▶ [Task brief]: Could you retype all of the entries exactly, without their pictures?

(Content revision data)
▼▼▼

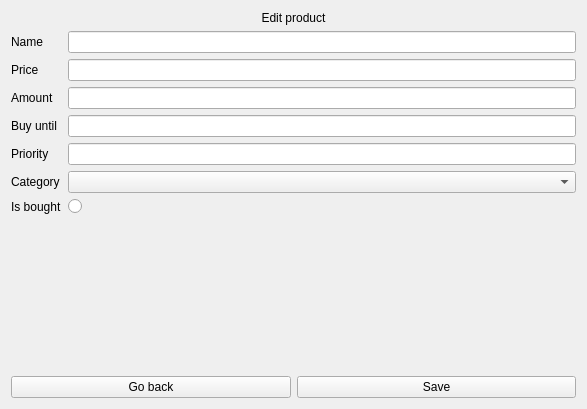
Before: the Qt Designer form src/Client/View/MainPage/Product/ProductEditSubPage/ProductEditSubPage.ui in iodream/Spend-Note, drawn with Qt 5.
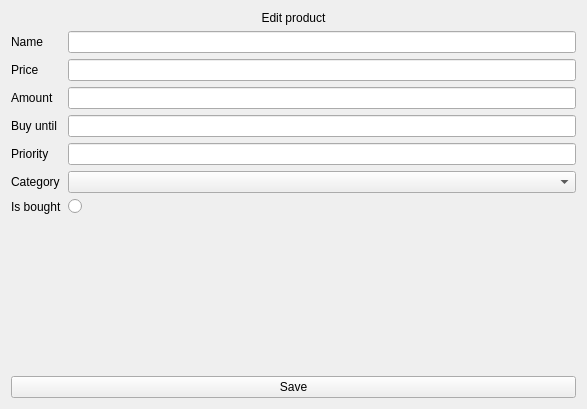
After: the same form once the commit is applied.

Commit message: add single GoBack button for main page, remove GoBack buttons for sub pages

The edit to the form file:
```diff
--- a/src/Client/View/MainPage/Product/ProductEditSubPage/ProductEditSubPage.ui
+++ b/src/Client/View/MainPage/Product/ProductEditSubPage/ProductEditSubPage.ui
@@ -117,13 +117,6 @@
    </item>
    <item>
     <layout class="QHBoxLayout" name="horizontalLayout">
-     <item>
-      <widget class="QPushButton" name="GoBackButton">
-       <property name="text">
-        <string>Go back</string>
-       </property>
-      </widget>
-     </item>
      <item>
       <widget class="QPushButton" name="SaveButton">
        <property name="text">
```
The commit also changes 24 other files.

▲▲▲

▶ [Expected answer]:
Before: the Qt Designer form src/Client/View/MainPage/Product/ProductEditSubPage/ProductEditSubPage.ui in iodream/Spend-Note, drawn with Qt 5.
After: the same form once the commit is applied.

Commit message: add single GoBack button for main page, remove GoBack buttons for sub pages

The edit to the form file:
```diff
--- a/src/Client/View/MainPage/Product/ProductEditSubPage/ProductEditSubPage.ui
+++ b/src/Client/View/MainPage/Product/ProductEditSubPage/ProductEditSubPage.ui
@@ -117,13 +117,6 @@
    </item>
    <item>
     <layout class="QHBoxLayout" name="horizontalLayout">
-     <item>
-      <widget class="QPushButton" name="GoBackButton">
-       <property name="text">
-        <string>Go back</string>
-       </property>
-      </widget>
-     </item>
      <item>
       <widget class="QPushButton" name="SaveButton">
        <property name="text">
```
The commit also changes 24 other files.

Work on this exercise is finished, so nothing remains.